List of Early Voting States in America

Line of Black voters waiting outside of Bethel Missionary Baptist Church to vote
Black voters can be seen lined up outside of Bethel Missionary Baptist Church in Birmingham, Alabama to vote in the 2008 general election, the first presidential election featuring a Black nominee.

Mario Tama / Getty Images

Early voting allows voters to cast their ballots before Election Day. As of September 2020, this practice is legal in 43 states and the District of Columbia, including five all-mail voting states that allow ballots to be delivered before Election Day (see full list below). Voters in most states that allow early voting do not need to provide a reason to exercise their right to vote.

Six states—New Hampshire, Connecticut, South Carolina, Mississippi, Kentucky, and Missouri—do not allow in-person early voting. Delaware will allow early voting starting in 2022.

Reasons for Early Voting

Early voting makes it more convenient for Americans who may not be able to make it to their polling places on Election Day, which is always a Tuesday, to cast their ballots. The practice is also designed to increase voter participation and reduce problems such as overcrowding at polling places.

Criticism of Early Voting

Some political analysts and pundits do not like the idea of early voting because it allows voters to cast their votes before they have all the necessary information about the candidates running for office. 

There is also evidence that turnout is slightly lower in states that allow early voting. Barry C. Burden and Kenneth R. Mayer, professors of political science at the University of Wisconsin-Madison, wrote in The New York Times in 2010 that early voting "dilutes the intensity of Election Day."

"When a large share of votes is cast well in advance of the first Tuesday in November, campaigns begin to scale back their late efforts. The parties run fewer ads and shift workers to more competitive states. Get-out-the-vote efforts in particular become much less efficient when so many people have already voted."
"When Election Day is merely the end of a long voting period, it lacks the sort of civic stimulation that used to be provided by local news media coverage and discussion around the water cooler. Fewer co-workers will be sporting 'I voted' stickers on their lapels on Election Day. Studies have shown that these informal interactions have a strong effect on turnout, as they generate social pressure. With significant early voting, Election Day can become a kind of afterthought, simply the last day of a drawn-out slog."

How Early Voting Works

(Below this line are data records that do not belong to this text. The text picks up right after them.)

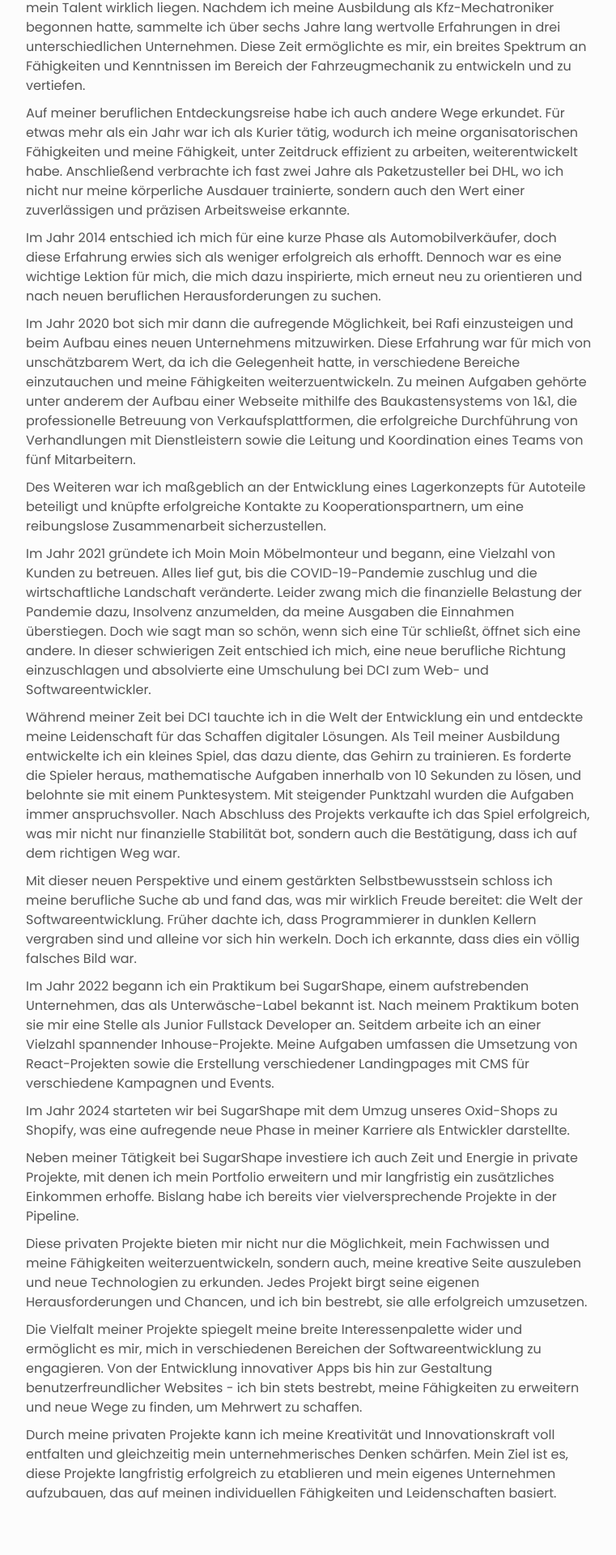
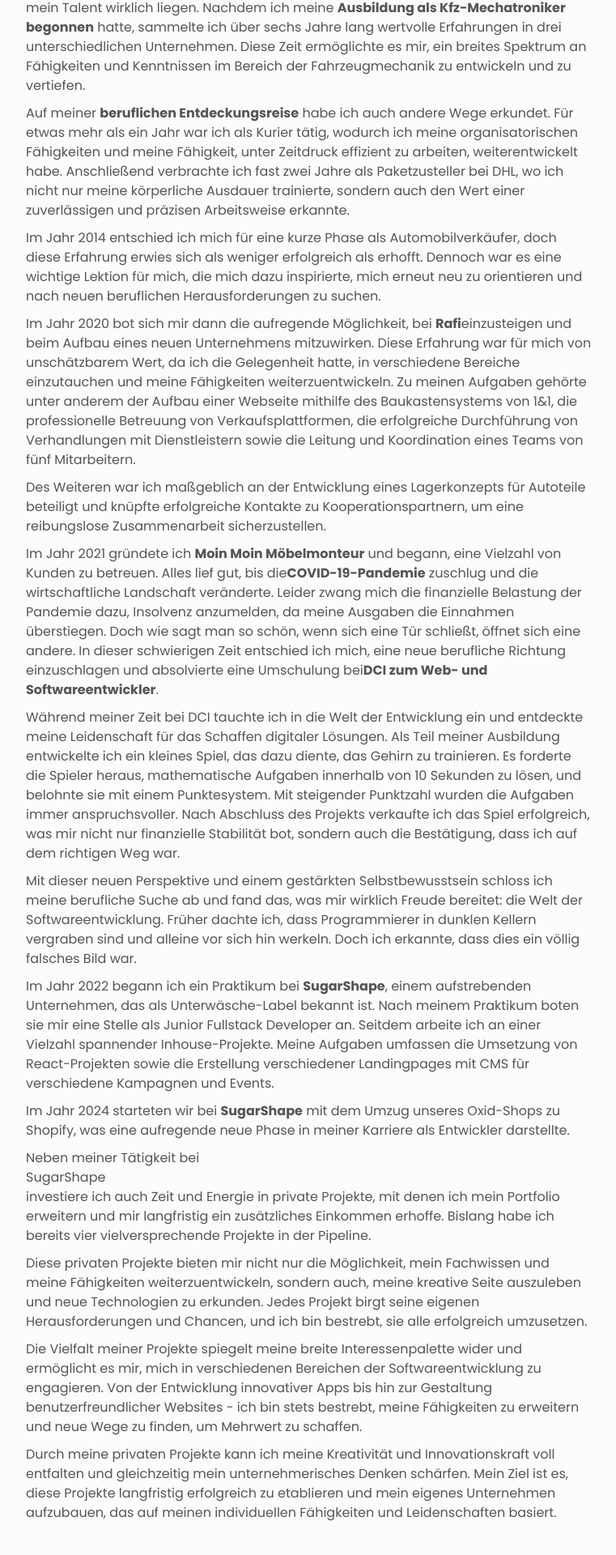
Before and after one commit to dannynothdurft/danny, a Next.js app: page / in a window 1280 px wide. Shown: the part 4100-6020 px from the top of the page at 81% size, without its empty margins (258-1019 px from the left). Built offline with nearby package versions, Linux system fonts and the light colour scheme.

Commit message:
SEO optimierung

```diff
--- a/src/components/AboutMe.tsx
+++ b/src/components/AboutMe.tsx
@@ -11,18 +11,18 @@ const AboutMe = () => {
       <h2 className="section__title">{me.titel}</h2>
 
       <p className="text">
-        Hallo, mein Name ist Danny, ich bin 32 Jahre alt und stamme aus der
-        wunderschönen Stadt Hamburg. Mein beruflicher Werdegang war eine
-        spannende Reise, auf der ich verschiedene Pfade erkundet habe, um
+        Hallo, mein Name ist <b>Danny</b>, ich bin 32 Jahre alt und stamme aus
+        der <b>wunderschönen Stadt Hamburg</b>. Mein beruflicher Werdegang war
+        eine spannende Reise, auf der ich verschiedene Pfade erkundet habe, um
         herauszufinden, wo meine Leidenschaft und mein Talent wirklich liegen.
-        Nachdem ich meine Ausbildung als Kfz-Mechatroniker begonnen hatte,
-        sammelte ich über sechs Jahre lang wertvolle Erfahrungen in drei
+        Nachdem ich meine <b>Ausbildung als Kfz-Mechatroniker begonnen</b>{" "}
+        hatte, sammelte ich über sechs Jahre lang wertvolle Erfahrungen in drei
         unterschiedlichen Unternehmen. Diese Zeit ermöglichte es mir, ein
         breites Spektrum an Fähigkeiten und Kenntnissen im Bereich der
         Fahrzeugmechanik zu entwickeln und zu vertiefen.
       </p>
       <p className="text">
-        Auf meiner beruflichen Entdeckungsreise habe ich auch andere Wege
+        Auf meiner <b>beruflichen Entdeckungsreise</b> habe ich auch andere Wege
         erkundet. Für etwas mehr als ein Jahr war ich als Kurier tätig, wodurch
         ich meine organisatorischen Fähigkeiten und meine Fähigkeit, unter
         Zeitdruck effizient zu arbeiten, weiterentwickelt habe. Anschließend
@@ -38,7 +38,8 @@ const AboutMe = () => {
         beruflichen Herausforderungen zu suchen.
       </p>
       <p className="text">
-        Im Jahr 2020 bot sich mir dann die aufregende Möglichkeit, bei Rafi
+        Im Jahr 2020 bot sich mir dann die aufregende Möglichkeit, bei{" "}
+        <b>Rafi</b>
         einzusteigen und beim Aufbau eines neuen Unternehmens mitzuwirken. Diese
         Erfahrung war für mich von unschätzbarem Wert, da ich die Gelegenheit
         hatte, in verschiedene Bereiche einzutauchen und meine Fähigkeiten
@@ -55,15 +56,15 @@ const AboutMe = () => {
         sicherzustellen.
       </p>
       <p className="text">
-        Im Jahr 2021 gründete ich Moin Moin Möbelmonteur und begann, eine
+        Im Jahr 2021 gründete ich <b>Moin Moin Möbelmonteur</b> und begann, eine
         Vielzahl von Kunden zu betreuen. Alles lief gut, bis die
-        COVID-19-Pandemie zuschlug und die wirtschaftliche Landschaft
+        <b>COVID-19-Pandemie</b> zuschlug und die wirtschaftliche Landschaft
         veränderte. Leider zwang mich die finanzielle Belastung der Pandemie
         dazu, Insolvenz anzumelden, da meine Ausgaben die Einnahmen überstiegen.
         Doch wie sagt man so schön, wenn sich eine Tür schließt, öffnet sich
         eine andere. In dieser schwierigen Zeit entschied ich mich, eine neue
         berufliche Richtung einzuschlagen und absolvierte eine Umschulung bei
-        DCI zum Web- und Softwareentwickler.
+        <b>DCI zum Web- und Softwareentwickler</b>.
       </p>
       <p className="text">
         Während meiner Zeit bei DCI tauchte ich in die Welt der Entwicklung ein
@@ -85,7 +86,7 @@ const AboutMe = () => {
         war.
       </p>
       <p className="text">
-        Im Jahr 2022 begann ich ein Praktikum bei SugarShape, einem
+        Im Jahr 2022 begann ich ein Praktikum bei <b>SugarShape</b>, einem
         aufstrebenden Unternehmen, das als Unterwäsche-Label bekannt ist. Nach
         meinem Praktikum boten sie mir eine Stelle als Junior Fullstack
         Developer an. Seitdem arbeite ich an einer Vielzahl spannender
@@ -94,37 +95,38 @@ const AboutMe = () => {
         für verschiedene Kampagnen und Events.
       </p>
       <p className="text">
-        Im Jahr 2024 starteten wir bei SugarShape mit dem Umzug unseres
+        Im Jahr 2024 starteten wir bei <b>SugarShape</b> mit dem Umzug unseres
         Oxid-Shops zu Shopify, was eine aufregende neue Phase in meiner Karriere
         als Entwickler darstellte.
       </p>
       <p className="text">
-        Neben meiner Tätigkeit bei SugarShape investiere ich auch Zeit und
-        Energie in private Projekte, mit denen ich mein Portfolio erweitern und
-        mir langfristig ein zusätzliches Einkommen erhoffe. Bislang habe ich
+        Neben meiner Tätigkeit bei <p>SugarShape</p> investiere ich auch Zeit
+        und Energie in private Projekte, mit denen ich mein Portfolio erweitern
+        und mir langfristig ein zusätzliches Einkommen erhoffe. Bislang habe ich
         bereits vier vielversprechende Projekte in der Pipeline.
       </p>
       <p className="text">
-        Diese privaten Projekte bieten mir nicht nur die Möglichkeit, mein
-        Fachwissen und meine Fähigkeiten weiterzuentwickeln, sondern auch, meine
-        kreative Seite auszuleben und neue Technologien zu erkunden. Jedes
-        Projekt birgt seine eigenen Herausforderungen und Chancen, und ich bin
-        bestrebt, sie alle erfolgreich umzusetzen.
+        Diese <a href="#projects">privaten Projekte</a> bieten mir nicht nur die
+        Möglichkeit, mein Fachwissen und meine Fähigkeiten weiterzuentwickeln,
+        sondern auch, meine kreative Seite auszuleben und neue Technologien zu
+        erkunden. Jedes Projekt birgt seine eigenen Herausforderungen und
+        Chancen, und ich bin bestrebt, sie alle erfolgreich umzusetzen.
       </p>
       <p className="text">
-        Die Vielfalt meiner Projekte spiegelt meine breite Interessenpalette
-        wider und ermöglicht es mir, mich in verschiedenen Bereichen der
-        Softwareentwicklung zu engagieren. Von der Entwicklung innovativer Apps
-        bis hin zur Gestaltung benutzerfreundlicher Websites - ich bin stets
-        bestrebt, meine Fähigkeiten zu erweitern und neue Wege zu finden, um
-        Mehrwert zu schaffen.
+        Die Vielfalt meiner <a href="#projects">Projekte</a> spiegelt meine
+        breite Interessenpalette wider und ermöglicht es mir, mich in
+        verschiedenen Bereichen der Softwareentwicklung zu engagieren. Von der
+        Entwicklung innovativer Apps bis hin zur Gestaltung benutzerfreundlicher
+        Websites - ich bin stets bestrebt, meine Fähigkeiten zu erweitern und
+        neue Wege zu finden, um Mehrwert zu schaffen.
       </p>
       <p className="text">
-        Durch meine privaten Projekte kann ich meine Kreativität und
-        Innovationskraft voll entfalten und gleichzeitig mein unternehmerisches
-        Denken schärfen. Mein Ziel ist es, diese Projekte langfristig
-        erfolgreich zu etablieren und mein eigenes Unternehmen aufzubauen, das
-        auf meinen individuellen Fähigkeiten und Leidenschaften basiert.
+        Durch meine <a href="#projects">privaten Projekte</a> kann ich meine
+        Kreativität und Innovationskraft voll entfalten und gleichzeitig mein
+        unternehmerisches Denken schärfen. Mein Ziel ist es, diese Projekte
+        langfristig erfolgreich zu etablieren und mein eigenes Unternehmen
+        aufzubauen, das auf meinen individuellen Fähigkeiten und Leidenschaften
+        basiert.
       </p>
     </div>
   );
```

Voters who choose to cast their ballots before Election Day in one of the states that allow early voting can do so as far as 45 days or as few as four days in advance of the November election. Early voting may end several days before or the day before Election Day.

Early voting often takes place at county elections offices but is also permitted in some states at schools and libraries.

States That Allow Early Voting

In the United States, 38 states and the District of Columbia allow in-person early voting, according to National Conference of State Legislatures (NCSL) data.

The states that allow in-person early voting are:

  • Alabama
  • Alaska
  • Arizona
  • Arkansas
  • California
  • Florida
  • Georgia
  • Idaho
  • Illinois
  • Indiana
  • Iowa
  • Kansas
  • Louisiana
  • Maine
  • Maryland
  • Massachusetts
  • Michigan
  • Minnesota
  • Montana
  • Nebraska
  • Nevada
  • New Jersey
  • New Mexico
  • New York
  • North Carolina
  • North Dakota
  • Ohio
  • Oklahoma
  • Pennsylvania
  • Rhode Island
  • South Dakota
  • Tennessee
  • Texas
  • Vermont
  • Virginia
  • West Virginia
  • Wisconsin
  • Wyoming

States With All-Mail Voting

As of 2020, there are five states that conduct all-mail voting and allow ballots to be turned in before Election Day:

  • Colorado
  • Hawaii
  • Oregon
  • Utah
  • Washington

States That Don't Allow Early Voting

The following seven states do not allow in-person early voting as of 2020 (though approved absentee ballots may be delivered before Election Day), according to the NCSL:

  • Connecticut
  • Delaware*
  • Kentucky
  • Mississippi
  • Missouri
  • New Hampshire
  • South Carolina

*Delaware has plans to enact early voting in 2022.

View Article Sources
  1. "State Laws Governing Early Voting." National Conference of State Legislatures.

  2. Von Spakovsky, Hans. "The Costs of Early Voting." Election Integrity. The Heritage Foundation, 3 Oct. 2017.

  3. Schaefer, David Lewis. "The Case Against Early Voting." National Review, 19 Nov. 2008.

  4. Burden, Barry C., and Kenneth R. Mayer. "Voting Early, but Not So Often." The New York Times, 24 Oct. 2010.